Much of why I didn't take my own life-threatening disorder seriously is because I simply didn't fit the bill for what I'd been told eating disorder victims look like. I was never medically underweight in all the years I battled bulimia — at my lowest weight (I'm 5'2"), I weighed about 110 lbs. At my heaviest, I was about 135 lbs. According to the CDC, both weights falls under the "healthy" range for my height, which is sad and ironic, because for so long, I was anything but.
I never thought what I was doing was healthy, per se, but I thought it was necessary in order to a) literally purge myself of the anxious thoughts I felt about myself, and b) feel that I had some sense of control over my body, and by extension my life.
Of course I knew about eating disorders.

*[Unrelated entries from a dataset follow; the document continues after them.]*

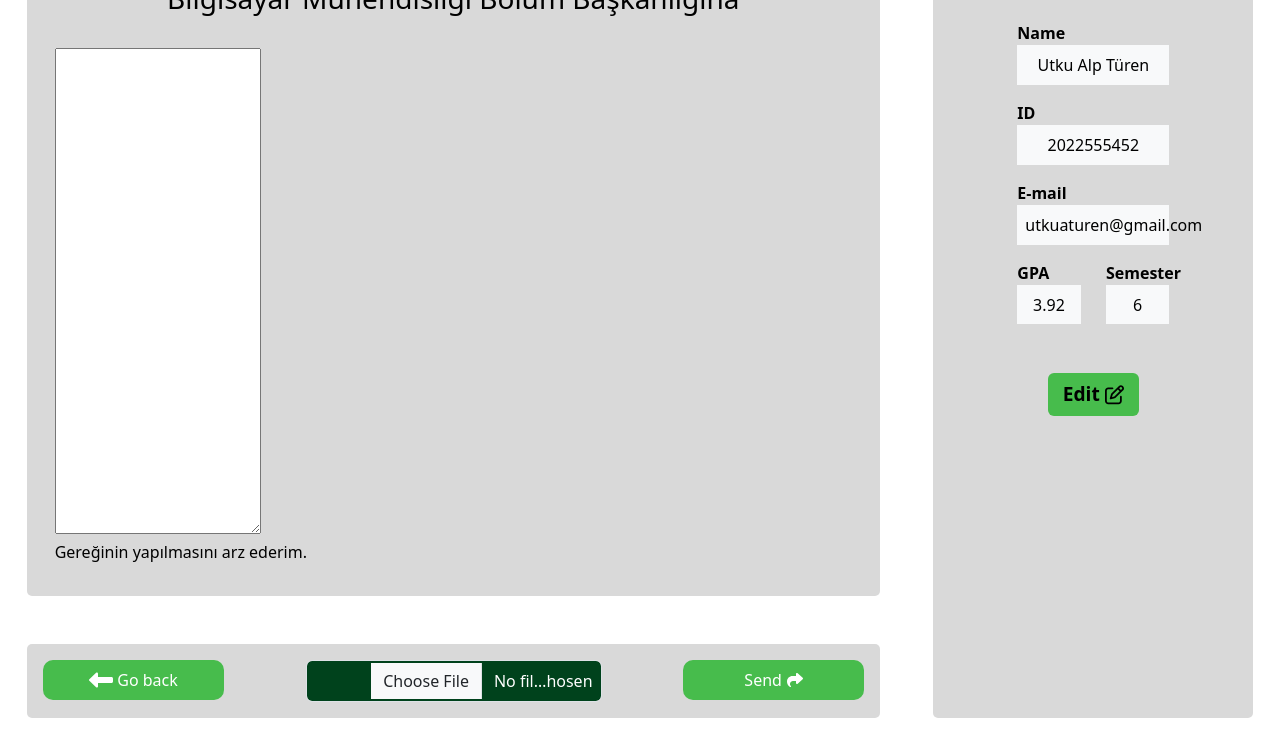
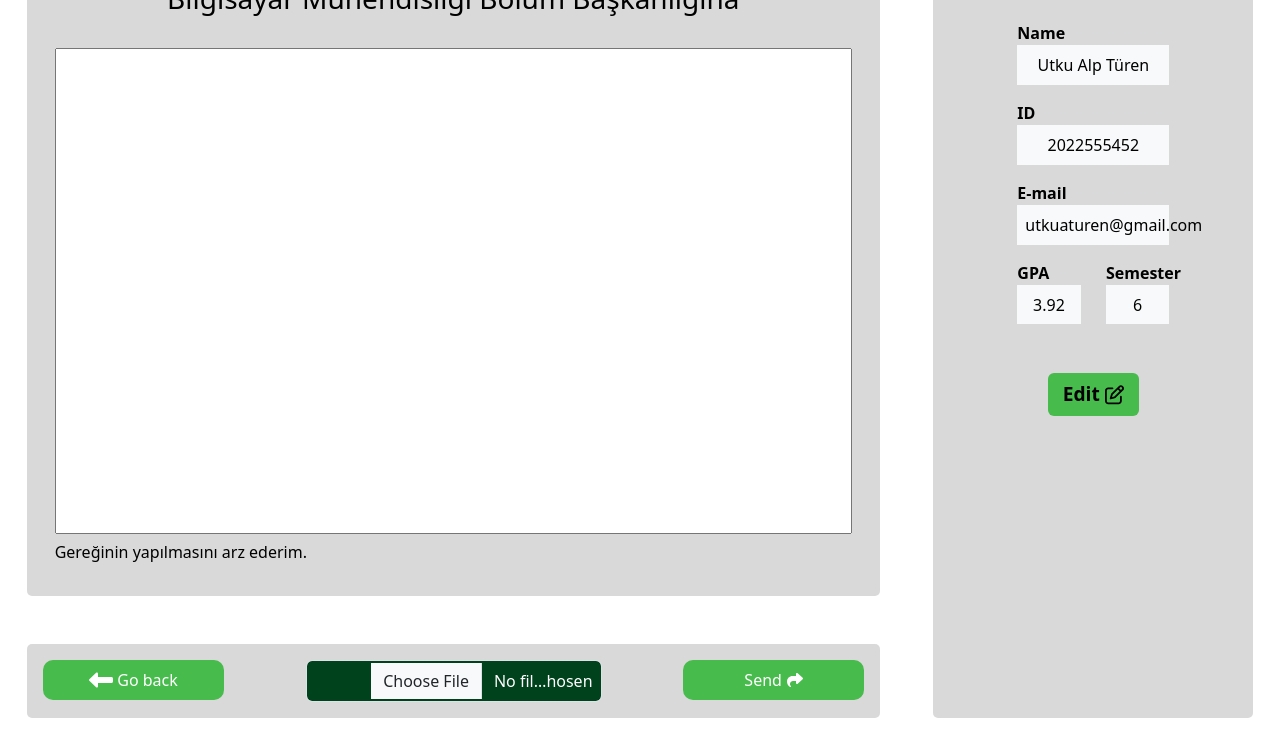
Before and after one commit to Just0lga/Comp-Org-Lab, a plain HTML site: page Main/suggestion.html in a window 1280 px wide. Shown: the part 461-1195 px from the top of the page. Drawn offline with nearby package versions, Linux system fonts and the light colour scheme.

Commit message:
Update style.css

```diff
--- a/Main/style.css
+++ b/Main/style.css
@@ -97,3 +97,9 @@ td{
     background-size: cover; /* Cover the entire container with the background image */
     background-position: center; /* Center the background image */
   }
+
+ textarea {
+    resize: none;
+
+    min-width: 100%;
+  }
```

I even knew people who had struggled with them. I just kept telling myself that on some level, I was different, because I wasn't underweight and I didn't look emaciated. Who would take my sickness seriously if I didn't think I was sick to begin with?
I never had a come-to-Jesus moment of clarity where I suddenly decided to end my destructive habits. My recovery was frequently punctuated by fuck ups and relapses — it happens. But I think what catalyzed my healing was unlearning the stereotypes I'd internalized about what the typical ED survivor looks like.
In mainstream media, we get a myopic view of what a person with an eating disorder looks and acts like. Take the 2006 documentary "Thin," for example. The film follows four young women who are in a specialized facility that deals specifically with ED survivors. Though the women all come from different walks of life, they embody the classic stereotype of someone with an eating disorder, that is, white and absolutely emaciated.
While these are real women whose experiences are absolutely valid, not all people with eating disorders are white, or thin, or even an institution. That's not by any means a knock at these victims or the way anyone chooses to get help — it's just a reality that EDs can affect anyone of any race, gender, or age at any time, any place.
Perpetuating the idea that only one kind of person can have an eating disorder erases the stories of so many survivors, including those of men, fat women, women of color, nonbinary identities, and more.
It took me years to realize that just because I looked "healthy" — whatever that means — I didn't feel it. The rollercoaster of gaining and losing 10 or 20 lbs didn't make me happier — it left me feeling empty and exhausted.
Over the years, I've learned to focus on the fact that I'm more than just a body — I'm more than a flesh cocoon that sometimes weighs more or less. I'm a writer, a cat and dog mom, a girlfriend to the world's most incredible boyfriend, and overall, a happy person.
My bod's not too bad, either.